Text only, exactly as given: reproduce the entries below without their pictures.
************
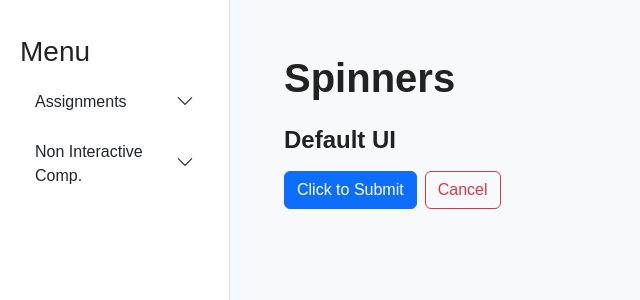
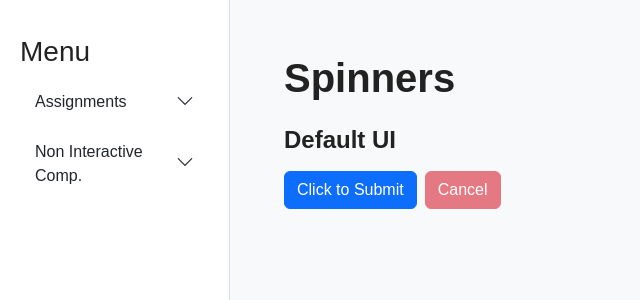
Before and after one commit to sonalishahi23/Full-Stack-Training-Nov-2025, a React (Vite) app in the folder React JS/react-js/: page /spinners in a window 1280 px wide. Shown: the top 300 px of the page, without its empty margins (0-640 px from the left). Built offline with nearby package versions, Linux system fonts and the light colour scheme.

Commit message:
React js

```diff
--- a/React JS/react-js/src/pages/Non Interactive Components/RBSpinners.jsx
+++ b/React JS/react-js/src/pages/Non Interactive Components/RBSpinners.jsx
@@ -27,35 +27,38 @@ function RBSpinners() {
                     Default UI
                 </h2>
 
+
+
                     <div className="d-flex gap-2">
 
-                    {submitting ? (
                         <Button
                             variant="primary"
-                            disabled
+                            onClick={handleSubmit}
+                            disabled={submitting}
                         >
+                            {submitting ? (
+                                <>
                                     <Spinner
                                         animation="border"
                                         size="sm"
                                         className="me-2"
                                     />
                                     Submitting
+                                </>
+                            ) : (
+                                "Click to Submit"
+                            )}
                         </Button>
-                    ) : (
-                        <Button
-                            variant="primary"
-                            onClick={handleSubmit}
-                        >
-                            Click to Submit
-                        </Button>
-                    )}
 
                         <Button
-                        variant={submitting ? "danger" : "outline-danger"}
+                            variant="danger"
                             onClick={handleCancel}
+                            disabled={!submitting}
                         >
                             Cancel
                         </Button>
+
+
 
                 </div>
 
```
Lines whose indentation alone changed are shown as unchanged.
************
Task response
Before and after one commit to sonalishahi23/Full-Stack-Training-Nov-2025, a React (Vite) app in the folder React JS/react-js/: page /spinners in a window 1280 px wide. Shown: the top 300 px of the page, without its empty margins (0-640 px from the left). Built offline with nearby package versions, Linux system fonts and the light colour scheme.

Commit message:
React js

```diff
--- a/React JS/react-js/src/pages/Non Interactive Components/RBSpinners.jsx
+++ b/React JS/react-js/src/pages/Non Interactive Components/RBSpinners.jsx
@@ -27,35 +27,38 @@ function RBSpinners() {
                     Default UI
                 </h2>
 
+
+
                     <div className="d-flex gap-2">
 
-                    {submitting ? (
                         <Button
                             variant="primary"
-                            disabled
+                            onClick={handleSubmit}
+                            disabled={submitting}
                         >
+                            {submitting ? (
+                                <>
                                     <Spinner
                                         animation="border"
                                         size="sm"
                                         className="me-2"
                                     />
                                     Submitting
+                                </>
+                            ) : (
+                                "Click to Submit"
+                            )}
                         </Button>
-                    ) : (
-                        <Button
-                            variant="primary"
-                            onClick={handleSubmit}
-                        >
-                            Click to Submit
-                        </Button>
-                    )}
 
                         <Button
-                        variant={submitting ? "danger" : "outline-danger"}
+                            variant="danger"
                             onClick={handleCancel}
+                            disabled={!submitting}
                         >
                             Cancel
                         </Button>
+
+
 
                 </div>
 
```
Lines whose indentation alone changed are shown as unchanged.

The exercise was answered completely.